Court documents in an old tax dispute indicate that the owners of a pipeline that crosses Maine - and could be used to transport tar sands oil - is several years past its retirement date.
The National Wildlife Federation has uncovered court documents from an old tax dispute that it says show yet another reason why any plan by the Exxon-owned Portland Pipe Line Corp. to transport tar sands oil through the pipeline that runs across Maine, New Hampshire and Vermont is risky.
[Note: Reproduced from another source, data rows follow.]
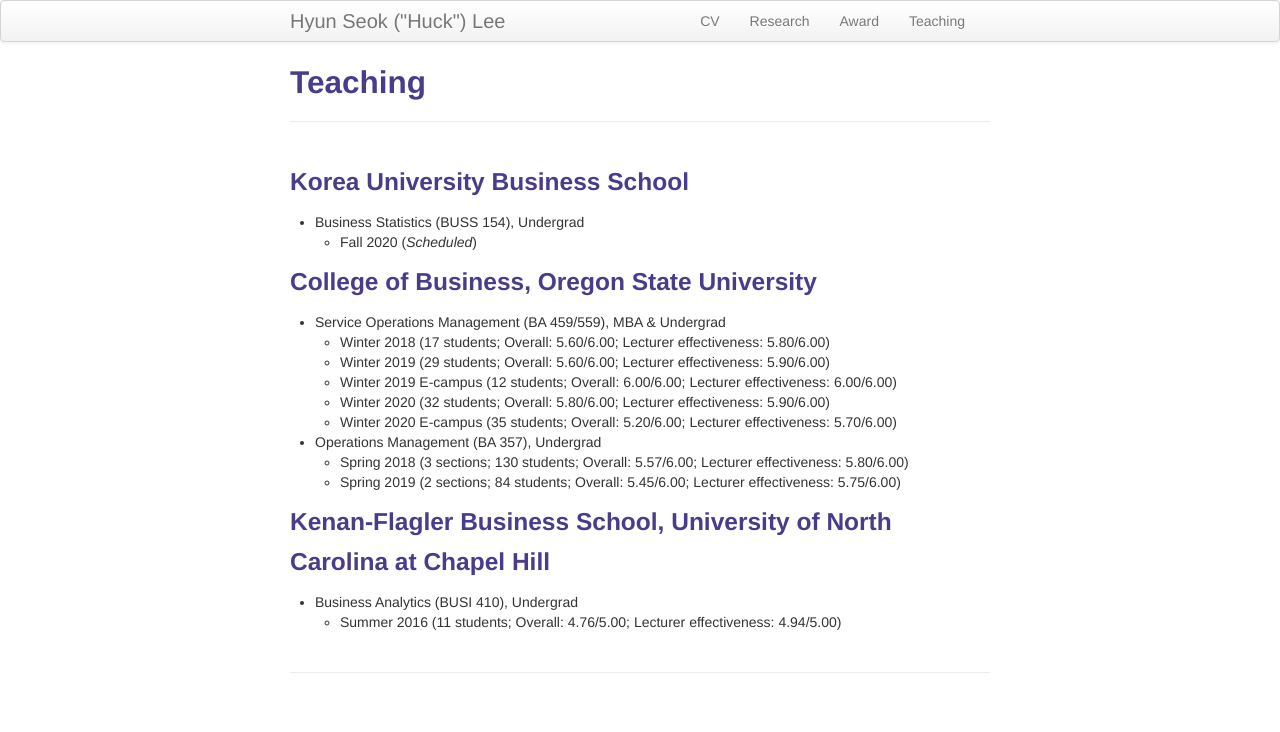
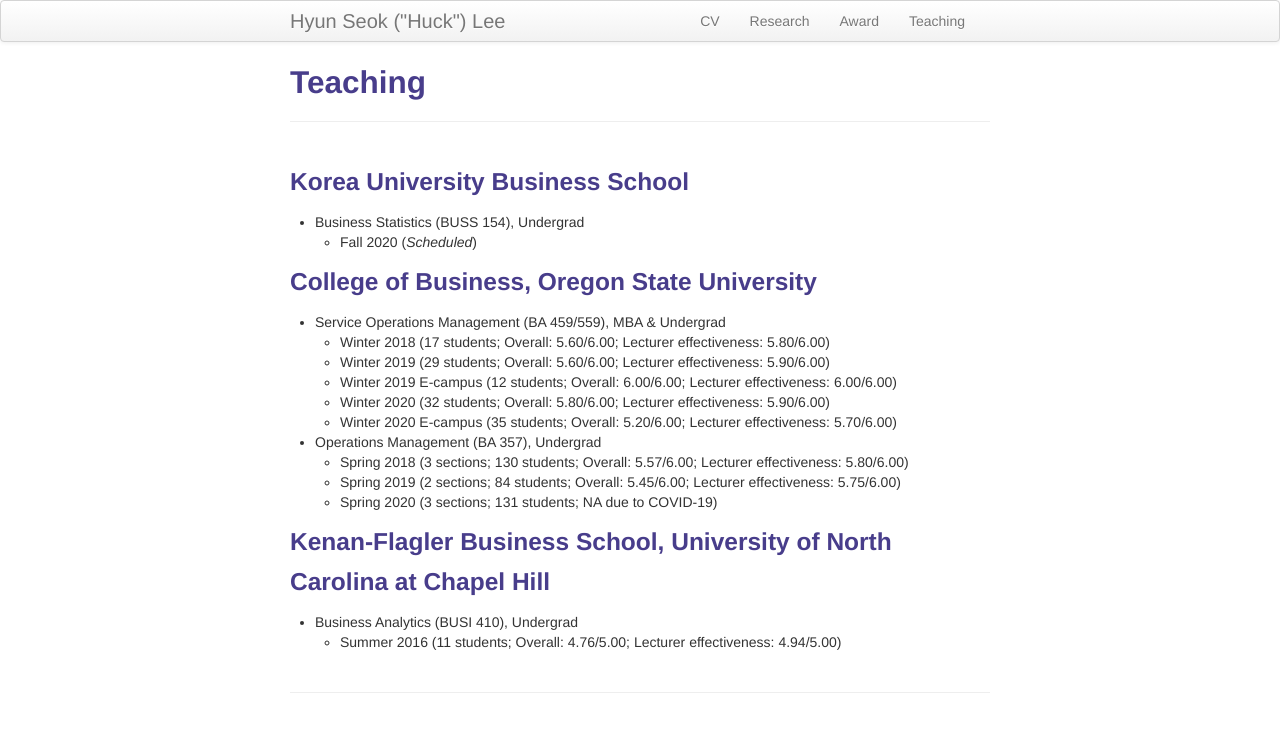
Before and after one commit to lordya2/lordya2.github.io, a Jekyll site: the page built from pages/teaching.md, in a window 1280 px wide. Shown: the top 732 px of the page. Built offline with Jekyll 4.4.1, drawn with Linux system fonts in a browser that asks for light colours.

Commit message:
Update teaching.md

```diff
--- a/pages/teaching.md
+++ b/pages/teaching.md
@@ -19,6 +19,7 @@ description: Hyun Seok ("Huck") Lee's Teaching
 * Operations Management (BA 357), Undergrad
   * Spring 2018 (3 sections; 130 students; Overall: 5.57/6.00; Lecturer effectiveness: 5.80/6.00)
   * Spring 2019 (2 sections; 84 students; Overall: 5.45/6.00; Lecturer effectiveness: 5.75/6.00)
+  * Spring 2020 (3 sections; 131 students; NA due to COVID-19)
 
 ### Kenan-Flagler Business School, University of North Carolina at Chapel Hill
 * Business Analytics (BUSI 410), Undergrad
```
Jim Murphy is senior counsel for the National Wildlife Federation's northeast regional center.
"The company itself admitted in court documents that they feel that the life of the pipeline is 60 years old," Murphy says. "The main pipeline that they've wanted to move tar sands on was built in 1950, so this means that, by their own admission, the pipeline is four years past its retirement date."
Murphy says it would be irresponsible to try to pump tar sands through an aging pipeline that crosses some of New England's most sensitive wildlife habitat. He says the group's findings also raise the urgency for a full environmental review of any such plan.
"It's becoming increasingly clear that there's a lot of risks and a lot of potential impacts," he says. "So it's very important that all of those impacts get examined before any sort of tar sands approval takes place."
A call and email to the company seeking comment was not returned by airtime.
Map of quarantine and non-quarantine counties throughout New England and New York. Data from vermont.gov.